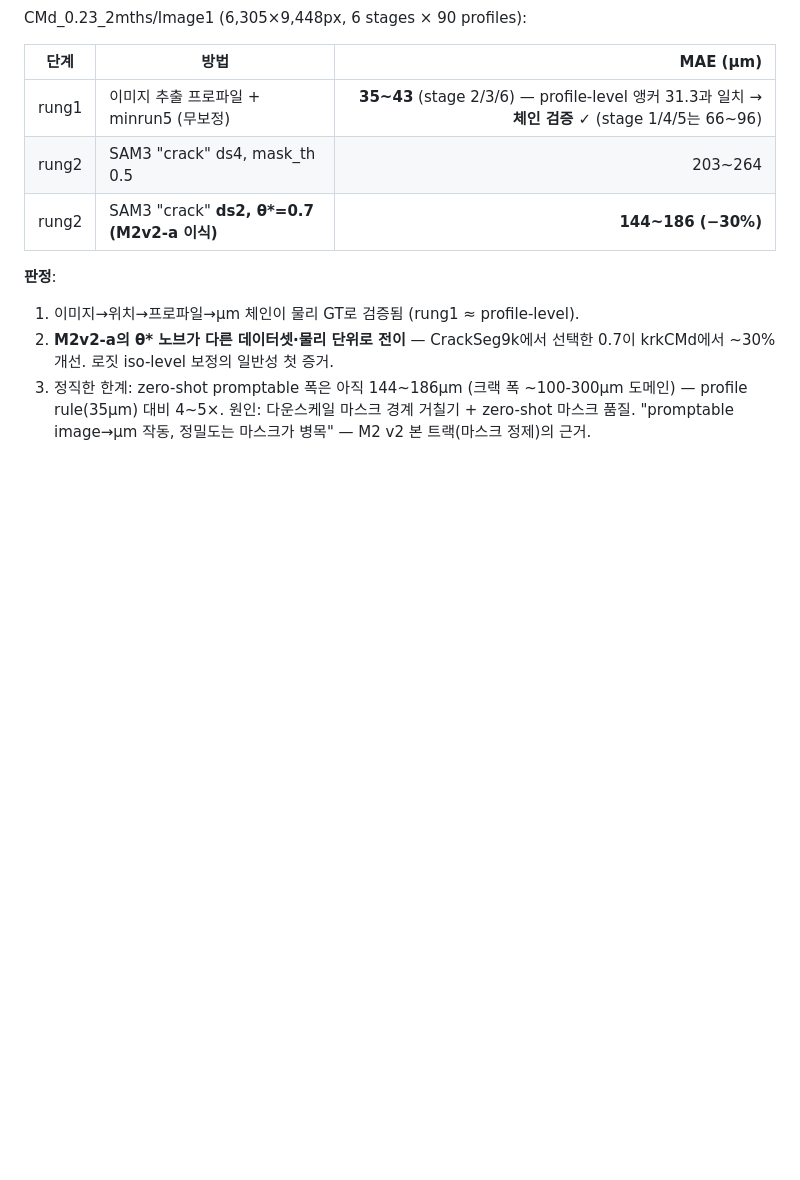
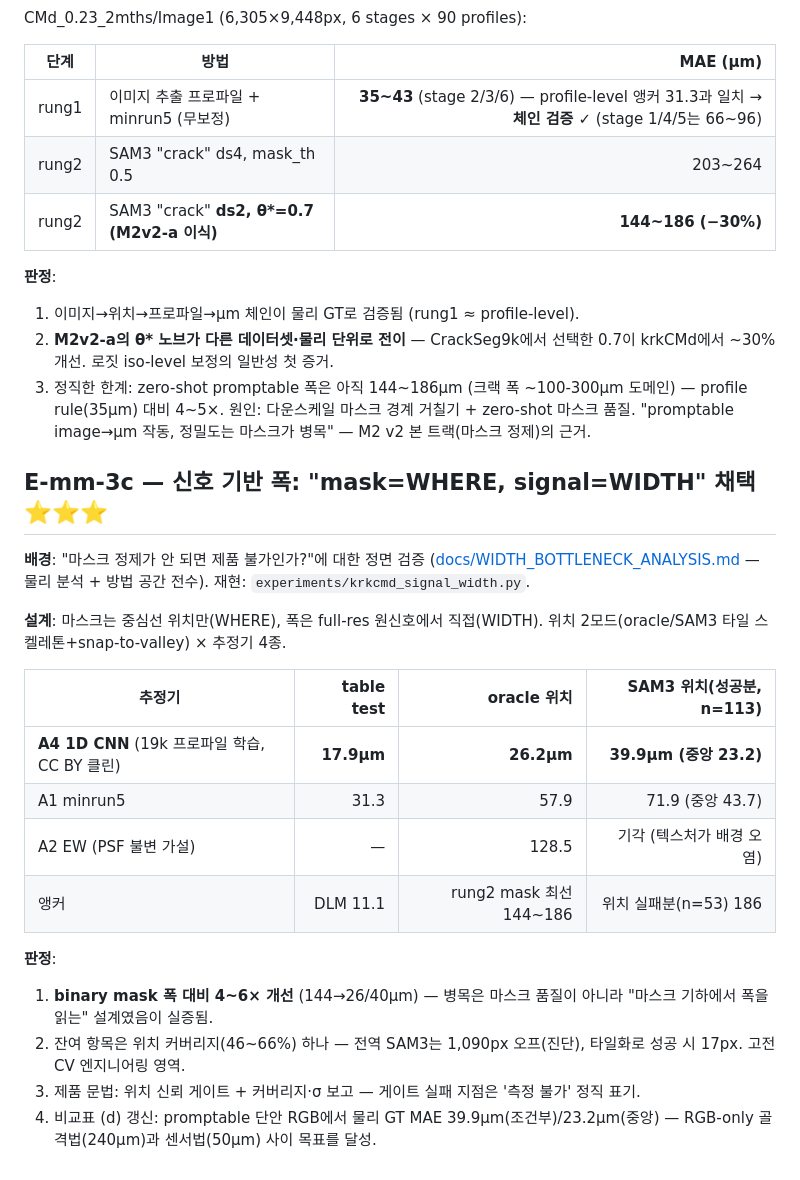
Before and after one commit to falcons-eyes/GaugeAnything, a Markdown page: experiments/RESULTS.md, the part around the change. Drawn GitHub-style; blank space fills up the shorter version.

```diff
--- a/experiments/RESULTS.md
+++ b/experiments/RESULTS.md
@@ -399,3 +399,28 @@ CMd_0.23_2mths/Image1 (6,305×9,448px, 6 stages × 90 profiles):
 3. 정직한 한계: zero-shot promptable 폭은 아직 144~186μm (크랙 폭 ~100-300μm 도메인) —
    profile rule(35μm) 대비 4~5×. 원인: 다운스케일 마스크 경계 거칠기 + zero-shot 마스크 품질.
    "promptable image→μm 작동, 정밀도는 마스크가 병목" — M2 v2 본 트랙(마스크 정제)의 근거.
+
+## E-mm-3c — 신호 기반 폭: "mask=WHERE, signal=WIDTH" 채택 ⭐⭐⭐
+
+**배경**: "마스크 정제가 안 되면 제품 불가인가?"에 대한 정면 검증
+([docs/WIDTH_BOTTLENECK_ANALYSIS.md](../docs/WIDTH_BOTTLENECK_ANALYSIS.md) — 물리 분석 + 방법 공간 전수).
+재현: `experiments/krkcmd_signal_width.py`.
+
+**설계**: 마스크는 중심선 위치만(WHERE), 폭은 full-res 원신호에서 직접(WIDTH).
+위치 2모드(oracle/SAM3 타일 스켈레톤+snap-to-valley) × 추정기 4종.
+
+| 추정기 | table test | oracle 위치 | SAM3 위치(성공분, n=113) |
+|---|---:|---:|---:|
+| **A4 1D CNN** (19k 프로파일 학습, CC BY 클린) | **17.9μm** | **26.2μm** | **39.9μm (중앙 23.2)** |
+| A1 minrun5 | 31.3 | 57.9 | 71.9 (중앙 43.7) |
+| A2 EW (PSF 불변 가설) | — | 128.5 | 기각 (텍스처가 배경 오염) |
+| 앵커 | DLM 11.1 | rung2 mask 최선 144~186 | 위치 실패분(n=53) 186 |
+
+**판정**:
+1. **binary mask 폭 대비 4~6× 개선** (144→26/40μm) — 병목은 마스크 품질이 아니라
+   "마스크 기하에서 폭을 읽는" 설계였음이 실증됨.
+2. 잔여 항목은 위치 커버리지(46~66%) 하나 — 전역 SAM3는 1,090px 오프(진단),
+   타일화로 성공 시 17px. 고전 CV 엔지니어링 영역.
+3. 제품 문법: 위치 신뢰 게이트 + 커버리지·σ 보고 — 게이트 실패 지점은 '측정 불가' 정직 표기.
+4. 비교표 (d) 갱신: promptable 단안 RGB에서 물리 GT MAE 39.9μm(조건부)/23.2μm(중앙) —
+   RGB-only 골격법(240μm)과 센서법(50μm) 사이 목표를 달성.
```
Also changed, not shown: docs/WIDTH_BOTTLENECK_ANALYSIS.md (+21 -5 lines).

= = = = =

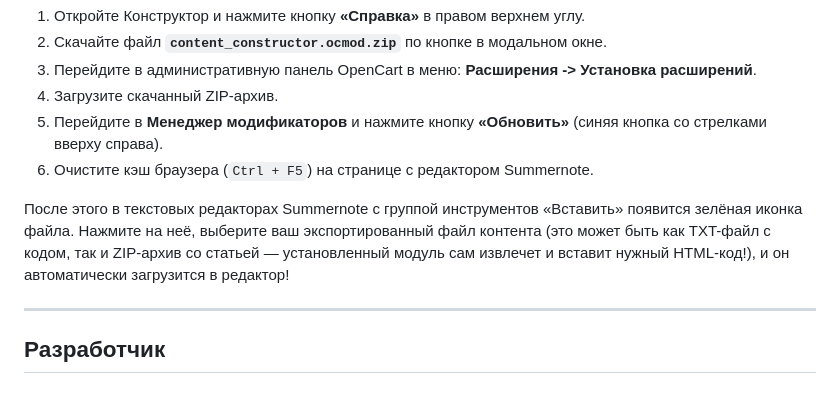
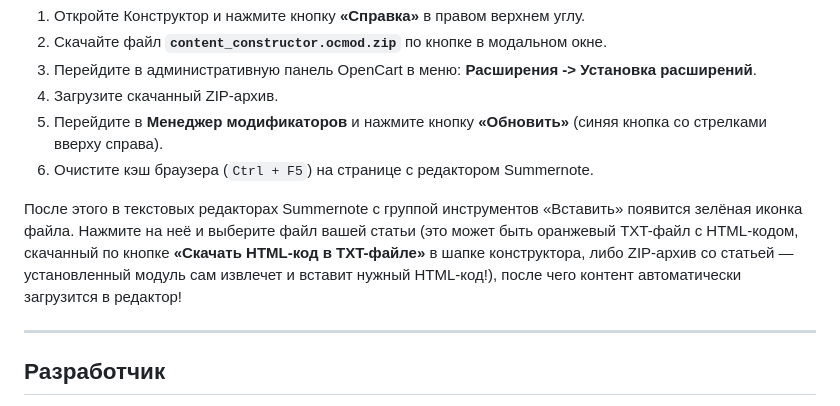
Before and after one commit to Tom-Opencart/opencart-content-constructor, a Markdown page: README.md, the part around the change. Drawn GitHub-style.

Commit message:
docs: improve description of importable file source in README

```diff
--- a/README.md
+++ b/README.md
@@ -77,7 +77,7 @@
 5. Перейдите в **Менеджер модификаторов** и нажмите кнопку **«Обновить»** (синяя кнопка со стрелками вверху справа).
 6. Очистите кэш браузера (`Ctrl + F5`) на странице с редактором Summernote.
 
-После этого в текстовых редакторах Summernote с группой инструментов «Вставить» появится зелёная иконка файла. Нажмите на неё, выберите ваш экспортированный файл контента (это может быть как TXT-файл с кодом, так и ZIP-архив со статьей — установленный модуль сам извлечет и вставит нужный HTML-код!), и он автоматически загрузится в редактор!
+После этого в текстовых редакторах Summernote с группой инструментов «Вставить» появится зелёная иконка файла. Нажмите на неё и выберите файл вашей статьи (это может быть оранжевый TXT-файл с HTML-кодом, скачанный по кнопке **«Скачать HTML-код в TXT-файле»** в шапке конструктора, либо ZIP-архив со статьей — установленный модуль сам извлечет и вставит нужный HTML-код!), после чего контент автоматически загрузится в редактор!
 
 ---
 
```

= = = = =

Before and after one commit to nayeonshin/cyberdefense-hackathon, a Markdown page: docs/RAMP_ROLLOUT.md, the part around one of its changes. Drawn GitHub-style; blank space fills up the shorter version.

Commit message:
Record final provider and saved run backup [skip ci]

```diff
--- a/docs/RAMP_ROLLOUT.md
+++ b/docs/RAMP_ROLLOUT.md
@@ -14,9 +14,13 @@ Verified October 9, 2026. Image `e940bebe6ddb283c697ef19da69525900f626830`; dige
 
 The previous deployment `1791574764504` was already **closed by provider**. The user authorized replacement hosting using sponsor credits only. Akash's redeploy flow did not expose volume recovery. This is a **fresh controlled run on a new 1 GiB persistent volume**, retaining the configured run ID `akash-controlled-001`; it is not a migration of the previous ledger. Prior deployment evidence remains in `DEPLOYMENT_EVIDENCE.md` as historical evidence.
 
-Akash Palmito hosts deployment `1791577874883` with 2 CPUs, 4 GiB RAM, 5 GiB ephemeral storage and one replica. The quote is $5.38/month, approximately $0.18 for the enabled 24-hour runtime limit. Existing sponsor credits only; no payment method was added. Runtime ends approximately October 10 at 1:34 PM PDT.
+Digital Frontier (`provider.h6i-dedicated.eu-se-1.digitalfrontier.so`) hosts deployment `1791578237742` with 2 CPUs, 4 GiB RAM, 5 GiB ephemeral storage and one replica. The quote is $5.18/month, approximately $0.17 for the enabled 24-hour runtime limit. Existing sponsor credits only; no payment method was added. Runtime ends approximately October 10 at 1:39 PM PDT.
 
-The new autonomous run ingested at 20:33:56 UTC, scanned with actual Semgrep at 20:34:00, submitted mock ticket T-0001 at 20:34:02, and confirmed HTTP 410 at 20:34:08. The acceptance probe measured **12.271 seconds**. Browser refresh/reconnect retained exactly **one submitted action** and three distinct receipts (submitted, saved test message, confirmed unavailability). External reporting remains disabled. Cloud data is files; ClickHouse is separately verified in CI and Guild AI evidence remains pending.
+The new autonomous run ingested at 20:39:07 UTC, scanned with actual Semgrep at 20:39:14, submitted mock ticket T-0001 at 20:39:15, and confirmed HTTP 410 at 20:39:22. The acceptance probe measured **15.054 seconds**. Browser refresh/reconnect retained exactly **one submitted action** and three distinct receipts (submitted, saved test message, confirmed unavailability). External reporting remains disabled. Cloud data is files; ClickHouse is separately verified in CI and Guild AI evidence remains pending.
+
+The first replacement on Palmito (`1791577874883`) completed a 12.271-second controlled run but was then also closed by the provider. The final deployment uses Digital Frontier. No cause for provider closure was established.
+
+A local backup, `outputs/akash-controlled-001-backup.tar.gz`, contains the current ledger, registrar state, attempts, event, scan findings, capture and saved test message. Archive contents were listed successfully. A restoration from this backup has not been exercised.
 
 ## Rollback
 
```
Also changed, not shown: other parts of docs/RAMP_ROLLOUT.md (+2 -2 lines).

= = = = =

Could you return exactly the stretch of the data above that starts at the line with "Before and after one commit to falcons-eyes/GaugeAnything, a" and ends at the line with "Also changed, not shown: docs/WIDTH_BOTTLENECK_ANALYSIS.md", both lines included?

Before and after one commit to falcons-eyes/GaugeAnything, a Markdown page: experiments/RESULTS.md, the part around the change. Drawn GitHub-style; blank space fills up the shorter version.

```diff
--- a/experiments/RESULTS.md
+++ b/experiments/RESULTS.md
@@ -399,3 +399,28 @@ CMd_0.23_2mths/Image1 (6,305×9,448px, 6 stages × 90 profiles):
 3. 정직한 한계: zero-shot promptable 폭은 아직 144~186μm (크랙 폭 ~100-300μm 도메인) —
    profile rule(35μm) 대비 4~5×. 원인: 다운스케일 마스크 경계 거칠기 + zero-shot 마스크 품질.
    "promptable image→μm 작동, 정밀도는 마스크가 병목" — M2 v2 본 트랙(마스크 정제)의 근거.
+
+## E-mm-3c — 신호 기반 폭: "mask=WHERE, signal=WIDTH" 채택 ⭐⭐⭐
+
+**배경**: "마스크 정제가 안 되면 제품 불가인가?"에 대한 정면 검증
+([docs/WIDTH_BOTTLENECK_ANALYSIS.md](../docs/WIDTH_BOTTLENECK_ANALYSIS.md) — 물리 분석 + 방법 공간 전수).
+재현: `experiments/krkcmd_signal_width.py`.
+
+**설계**: 마스크는 중심선 위치만(WHERE), 폭은 full-res 원신호에서 직접(WIDTH).
+위치 2모드(oracle/SAM3 타일 스켈레톤+snap-to-valley) × 추정기 4종.
+
+| 추정기 | table test | oracle 위치 | SAM3 위치(성공분, n=113) |
+|---|---:|---:|---:|
+| **A4 1D CNN** (19k 프로파일 학습, CC BY 클린) | **17.9μm** | **26.2μm** | **39.9μm (중앙 23.2)** |
+| A1 minrun5 | 31.3 | 57.9 | 71.9 (중앙 43.7) |
+| A2 EW (PSF 불변 가설) | — | 128.5 | 기각 (텍스처가 배경 오염) |
+| 앵커 | DLM 11.1 | rung2 mask 최선 144~186 | 위치 실패분(n=53) 186 |
+
+**판정**:
+1. **binary mask 폭 대비 4~6× 개선** (144→26/40μm) — 병목은 마스크 품질이 아니라
+   "마스크 기하에서 폭을 읽는" 설계였음이 실증됨.
+2. 잔여 항목은 위치 커버리지(46~66%) 하나 — 전역 SAM3는 1,090px 오프(진단),
+   타일화로 성공 시 17px. 고전 CV 엔지니어링 영역.
+3. 제품 문법: 위치 신뢰 게이트 + 커버리지·σ 보고 — 게이트 실패 지점은 '측정 불가' 정직 표기.
+4. 비교표 (d) 갱신: promptable 단안 RGB에서 물리 GT MAE 39.9μm(조건부)/23.2μm(중앙) —
+   RGB-only 골격법(240μm)과 센서법(50μm) 사이 목표를 달성.
```
Also changed, not shown: docs/WIDTH_BOTTLENECK_ANALYSIS.md (+21 -5 lines).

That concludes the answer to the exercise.